I was spending several months in Geneva on an assignment and was lodged in a charming little hotel near the lake. I was sipping coffee at the breakfast table when the question startled me.
The tradition at the hotel was polite but formal. At breakfast, the guests sat at their table and seldom joined other guests for conversation. With my eyes intently on the headlines of Le Matin, I wasn’t expecting an intrusion.
The interloper was a woman, dressed to the hilt, made up flawlessly. You would hardly notice those, for she was spectacular by herself. Shoulder-length dark hair framed a beautiful, bronzed face, the colorful Asian ensemble she wore adding an exotic edge to her slender presence.
“I was born in India. My father was from a family that had once lived in what used to be Pakistan.”
She arched her brows at the complexity of my reply, but smiled and said, “Good enough. I live in Islamabad.”
“What brings you to Switzerland?”
“My brother heads the Pakistan unit of a Swiss company and they are having a conference here. I thought I would give myself a week’s vacation.”
“Summer is the perfect time for that,” I said. “I feel lucky that I am here for that week.”
“That’s wonderful,” she said, “you can take me around everywhere.”
She didn’t ask me once before making that plan, so assured she was of my compliance. She well knew the effect she had on men. In that staid dining room every eye was riveted on her.
I was tempted to add those, such was the magnetic influence of her large sparkling eyes. But I summoned the last dregs of my will and said, “I like it this way.”
She chose the chocolate drink and asked for some fruits. I could barely take my eyes off the crimson nails of her slight fingers. Both her arms had a hundred bangles of gold, silver and rainbow colors and they tinkled as she stirred her chocolate with the right hand or brushed back her hair with the left.
It was a Saturday. So the next question from her was legitimate, “So what are we going to do today?”
“During the week I seldom have time. I was planning to visit MAMCO, the museum of contemporary art.”
Her face fell. Clearly modern art wasn’t her cup of tea. I felt bad.
I asked, “And what is your plan?”
“My brother told me of a museum too. Lots of watches, famous Swiss watches,” she said hesitantly.
An idea struck me.
“I have heard of it too. I tell you what: the Patek Philippe Museum is right next to MAMCO. Why don’t we take in a bit of pictures and statues, and then we can see all the watches you like.”
She smiled and said coquettishly, “I would love to see the pictures with you.”

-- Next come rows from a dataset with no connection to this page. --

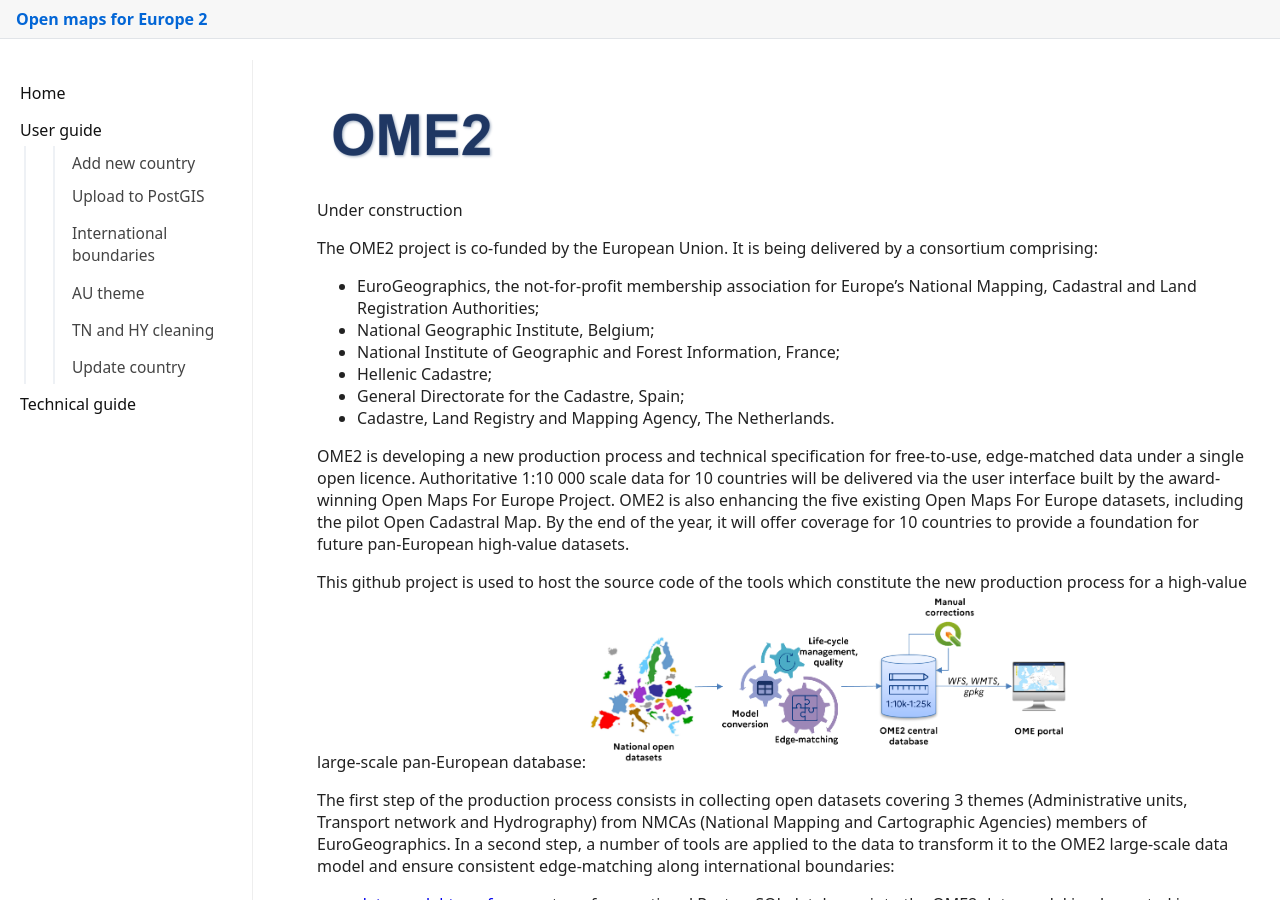
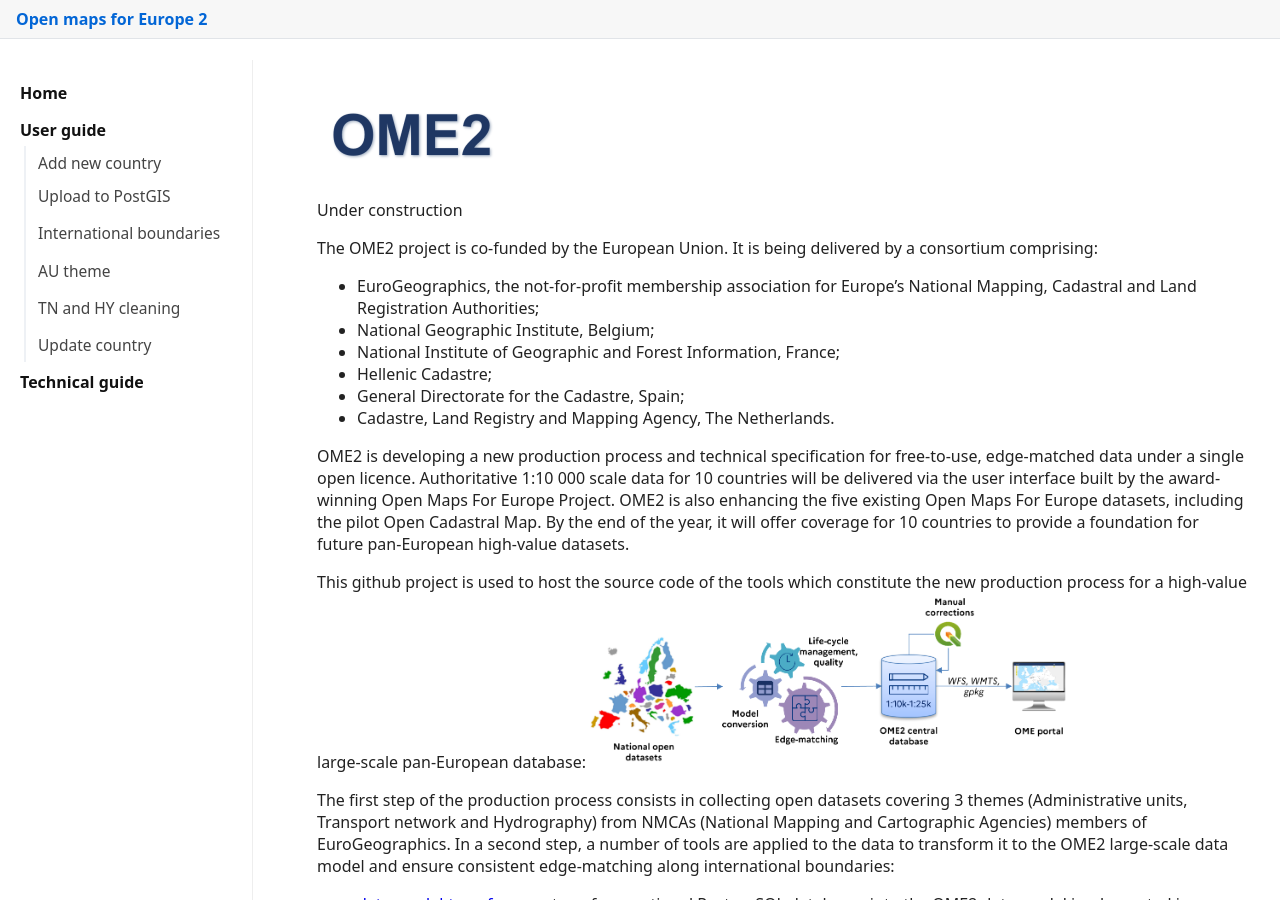
Before and after one commit to openmapsforeurope2/ome2-dev, a Jekyll site: the page built from README.md, in a window 1280 px wide and 900 px high. Built offline with Jekyll 4.4.1, drawn with Linux system fonts in a browser that asks for light colours; our own code applies the rules of GitHub Pages for plain Markdown files.

Commit message:
Update css

```diff
--- a/assets/styles.css
+++ b/assets/styles.css
@@ -43,53 +43,6 @@
 .sidebar-nav a{display:block;color:#111;text-decoration:none;padding:0.35rem 0.25rem;border-radius:4px}
 .sidebar-nav li.active > a{font-weight:700;color:var(--accent);background:rgba(3,102,214,0.05)}
 
-/* Indent and style submenus */
-.sidebar-nav ul ul {
-  margin-left: 1.2em;
-  padding-left: 0.8em;
-  border-left: 2px solid #eef1f5;
-}
-.sidebar-nav ul ul li a {
-  font-size: 0.97em;
-  color: #444;
-}
-.sidebar-nav ul ul li.active > a {
-  color: var(--accent);
-  background: rgba(3,102,214,0.09);
-}
-
-/* Small-screen adjustments: keep top nav visible */
-@media (max-width:899px){
-  .site-nav ul{gap:0.5rem;flex-wrap:wrap}
-  .site-nav a{padding:0.35rem 0.5rem}
-  .content{padding:1rem}
-}
-
-.menu-header {
-  display: flex;
-  align-items: center;
-  justify-content: space-between;
-}
-
-.submenu-toggle {
-  background: none;
-  border: none;
-  cursor: pointer;
-  width: 1.5em;
-  height: 1.5em;
-  margin-left: 0.5em;
-  padding: 0;
-  position: relative;
-}
-.submenu-toggle::before {
-  content: "▶";
-  display: inline-block;
-  font-size: 1em;
-  transition: transform 0.2s;
-}
-.submenu-toggle.open::before {
-  transform: rotate(90deg);
-}
 /* Sidebar sub-menu indentation by level */
 .sidebar-nav > ul > li > ul {
   margin-left: 0.5em;
@@ -109,9 +62,41 @@
   padding-left: 0;
   border-left: none;
 }
-.sidebar-nav .sidebar-list > li > .menu-header > a {
+
+/* Sub-menu font size and color adjustments */
+.sidebar-nav ul ul li a {
+  font-size: 0.97em;
+  color: #444;
+}
+.sidebar-nav ul ul li.active > a {
+  color: var(--accent);
+  background: rgba(3,102,214,0.09);
+}
+
+/* Top-level menu entries in bold */
+.sidebar-nav > ul > li > .menu-header > a {
   font-weight: bold;
 }
-.sidebar-nav .submenu .menu-header > a {
+
+/* All submenus in normal font */
+.sidebar-nav ul ul .menu-header > a {
   font-weight: normal;
 }
+
+/* Small-screen adjustments: keep top nav visible */
+@media (max-width:899px){
+  .site-nav ul{gap:0.5rem;flex-wrap:wrap}
+  .site-nav a{padding:0.35rem 0.5rem}
+  .content{padding:1rem}
+}
+
+.menu-header {
+  display: flex;
+  align-items: center;
+  justify-content: space-between;
+}
+
+/* Remove submenu toggle styles since not used */
+.submenu-toggle {
+  display: none;
+}
```
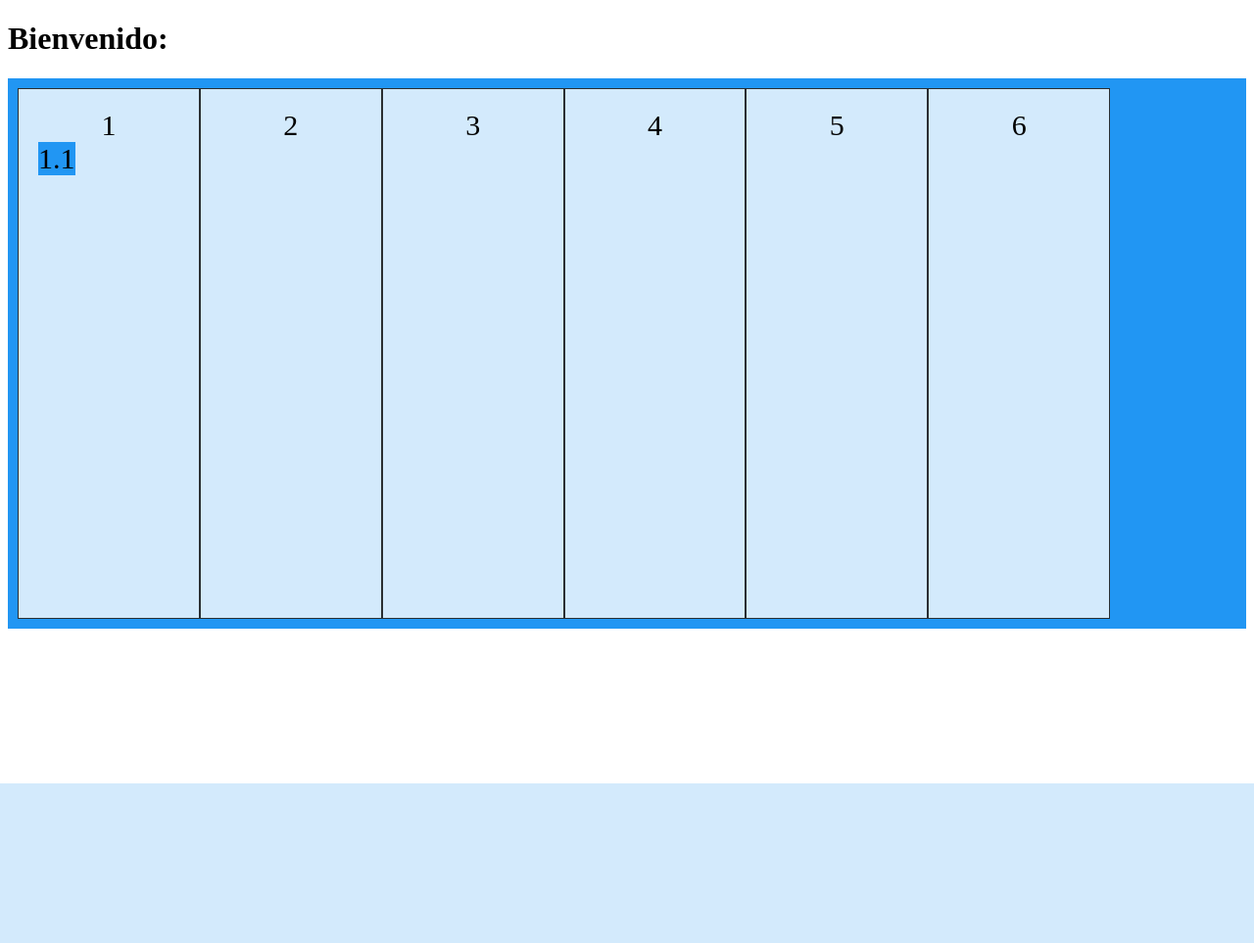
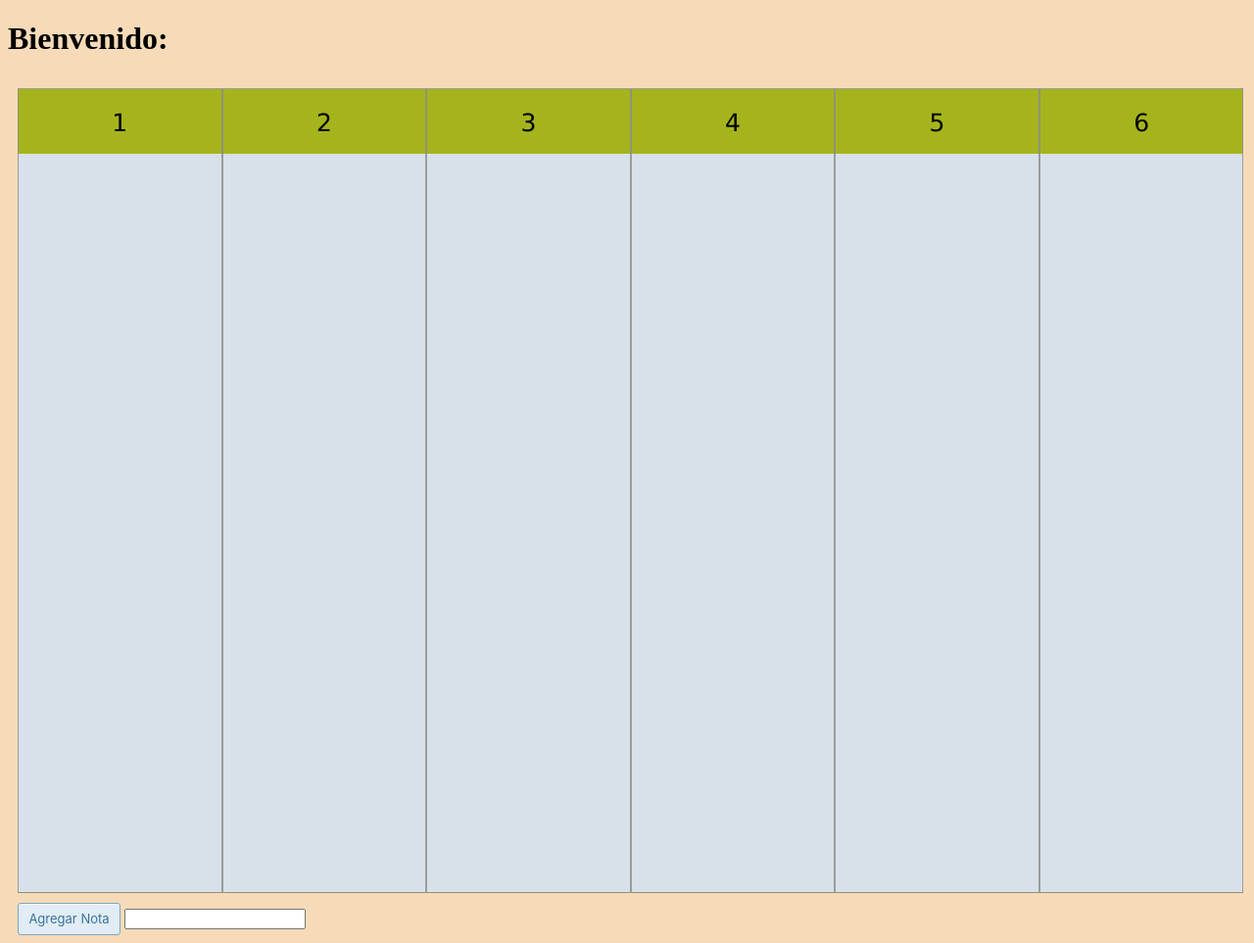
Before and after one commit to lestertb/repoIntroWeb, a PHP site: page /html/workflows.html in a window 1280 px wide. Shown: the whole page at 98% size. Before the commit the page ends 800 px from the top, so only its background shows below. Run offline with PHP 8.4, Linux system fonts and the light colour scheme.

Commit message:
whiteboard and notes

```diff
--- a/css/workflows.css
+++ b/css/workflows.css
@@ -1,20 +1,75 @@
+body {
+    background-color: #f7dbb8;
+}
+
 .grid-container {
     display: grid;
-    grid-template-columns: auto auto auto auto auto auto auto;
-    background-color: #2196F3;
+    grid-template-columns: auto auto auto auto auto auto;
+    width: 99%;
     padding: 10px;
 }
 .grid-item {
-    background-color: rgba(255, 255, 255, 0.8);
-    border: 1px solid rgba(0, 0, 0, 0.8);
-    padding: 20px;
-    font-size: 30px;
+    background: linear-gradient(to bottom, #a5b41d 8% , #d8e1e9 3%);
+    border: 1px solid rgba(141, 139, 139, 0.8);
+    padding-top: 20px;
+    font-size: 25px;
+    font-family: 'Lucida Sans', 'Lucida Sans Regular', 'Lucida Grande', 'Lucida Sans Unicode', Geneva, Verdana, sans-serif;
     text-align: center;
-    height: 500px;
+    height: 800px;
 }
 
-#mydiv {
+.buttonAdd {
+    background-color: #4CAF50;
+    padding: 5px;
+}
+
+.note {
+    padding: 50px;
     position: absolute;
     z-index: 9;
     background-color: #2196F3;
+    box-shadow: 0px 3px 3px black;
   }
+
+/* CSS */
+.button-8 {
+  background-color: #e1ecf4;
+  border-radius: 3px;
+  border: 1px solid #7aa7c7;
+  box-shadow: rgba(255, 255, 255, .7) 0 1px 0 0 inset;
+  box-sizing: border-box;
+  color: #39739d;
+  cursor: pointer;
+  display: inline-block;
+  font-family: -apple-system,system-ui,"Segoe UI","Liberation Sans",sans-serif;
+  font-size: 13px;
+  font-weight: 400;
+  line-height: 1.15385;
+  margin-left: 10px;
+  outline: none;
+  padding: 8px .8em;
+  position: relative;
+  text-align: center;
+  text-decoration: none;
+  user-select: none;
+  -webkit-user-select: none;
+  touch-action: manipulation;
+  vertical-align: baseline;
+  white-space: nowrap;
+}
+
+.button-8:hover,
+.button-8:focus {
+  background-color: #b3d3ea;
+  color: #2c5777;
+}
+
+.button-8:focus {
+  box-shadow: 0 0 0 4px rgba(0, 149, 255, .15);
+}
+
+.button-8:active {
+  background-color: #a0c7e4;
+  box-shadow: none;
+  color: #2c5777;
+}
--- a/html/workflows.html
+++ b/html/workflows.html
@@ -11,17 +11,17 @@
     <body>
         <h1>Bienvenido:
         </h1>
+        <div class="grid-container">
 
-        <div class="grid-container">
-            <div class="grid-item">1
-                <div id="mydiv">1.1</div>
-            </div>
+            <div class="grid-item">1</div>
             <div class="grid-item">2</div>
             <div class="grid-item">3</div>
             <div class="grid-item">4</div>
             <div class="grid-item">5</div>
             <div class="grid-item">6</div>
         </div>
+        <button onclick="addNote('textNote')" class="button-8" role="button">Agregar Nota</button>
+        <input id="textNote" type="text">
     </body>
     <script src="../js/workflows.js"></script>
 </html>
--- a/js/workflows.js
+++ b/js/workflows.js
@@ -1,6 +1,10 @@
-dragElement(document.getElementById("mydiv"));
+//dragElement(document.getElementById("mydiv"));
 
-function dragElement(elmnt) {
+function dragElement(elmnt1) {
+
+  console.log(elmnt1);
+
+  elmnt = document.getElementById(elmnt1);
 
   var pos1 = 0, pos2 = 0, pos3 = 0, pos4 = 0;
   if (document.getElementById(elmnt.id + "header")) {
@@ -40,4 +44,43 @@ function dragElement(elmnt) {
     document.onmouseup = null;
     document.onmousemove = null;
   }
+
 }
+
+var contadorNotas = 1;
+
+function addNote(textNote){
+  const newNote = document.createElement("div");
+  const text = document.createTextNode(document.getElementById(textNote).value);
+
+  console.log(text);
+
+  if (text.textContent === ""){
+    alert("Las notas no pueden estar en blanco");
+    return
+  }
+
+  var color = Math.floor(Math.random() * (4 - 1)) + 1;
+  console.log(color);
+
+  if (color === 1){
+    newNote.setAttribute("style","top: 429px; left: 534px; background: linear-gradient(to bottom, #e7da8f 20% , #faec9b 20%);");
+  }else if (color === 2) {
+    newNote.setAttribute("style","top: 429px; left: 534px; background: linear-gradient(to bottom, #739ebb 20% , #8ec2e4 20%);");
+  }else if (color === 3){
+    newNote.setAttribute("style","top: 429px; left: 534px; background: linear-gradient(to bottom, #cea680 20% , #e4b88e 20%);");
+  }else{
+
+  }
+
+  newNote.setAttribute("id",contadorNotas);
+  newNote.setAttribute("class","note");
+  newNote.setAttribute("onclick","dragElement(id)");
+  //newNote.setAttribute("style","top: 429px; left: 534px; background: #" + randomColor);
+
+  document.body.appendChild(newNote)
+  newNote.appendChild(text)
+
+  contadorNotas = contadorNotas + 1;
+
+}
```
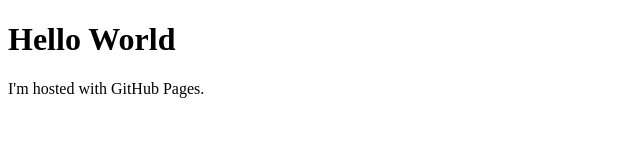
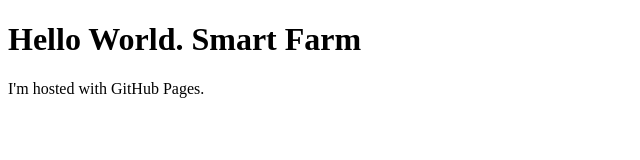
Before and after one commit to mikebrown95/mikebrown95, a plain HTML site: page index.html in a window 1280 px wide. Shown: the whole page, without its empty margins (0-640 px from the left). Drawn offline with Linux system fonts and the light colour scheme.

Commit message:
Update index.html

```diff
--- a/index.html
+++ b/index.html
@@ -1,7 +1,7 @@
 <!DOCTYPE html>
 <html>
 <body>
-<h1>Hello World</h1>
+<h1>Hello World. Smart Farm</h1>
 <p>I'm hosted with GitHub Pages.</p>
 </body>
 </html>
```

I suspected, however, that she would not love to see those abstract pictures that fascinate me. It was to the credit of the museum that its spacious and sparse display was astutely designed to show off such artistry at its best. Sonia – who by now she had found time to tell me her name – seemed taken in by the show. She took care to check out the Flatland on the first floor, the artifacts on the stairs and every work of Philippe Thomas. I was impressed and delighted.
I was glad to escort her to the Patek Philippe Museum after that. This time it was my turn to be taken in. Even without being a watch geek, one can be amazed at the ingenuity of Swiss horlogerie, and the delicate blend of art and artifacts in watches displayed from five centuries. I hadn’t expected to see a tennis player or tightrope walker on a watch or a watch masquerading as a pistol or a mandolin.
We ended up, at her suggestion, at the Il Lago restaurant overlooking the Place de Bergues, where she had dined before and wanted to share the experience with me. It was a charming place. I had some oysters while Sonia had cheese tortelli, then we both had lobster risotto. She was laughing and talking as I ate, and I hardly noticed how many times our glasses were refilled. I was happy.
It must have been quite late when we finally returned to our hotel. As we crossed the lobby, a heavy-set man walked up to Sonia and said, without preliminaries, “Where were you? I called you twice, once from the office and then after I returned.” He sounded peeved.
He didn’t look any happier when Sonia introduced us and it became quickly clear that we had been spending the day together. It became quickly clear to me that, though they were two unattached siblings, he did not welcome the idea of his sister’s attachment move anywhere beyond him. The way she moved quickly to assuage his concern made me wonder if she would brook his attachment to anyone beyond her. They had a world of their own. Everybody else had to stay outside the threshold.
I took their leave. The next day, Sunday, I had my breakfast by myself.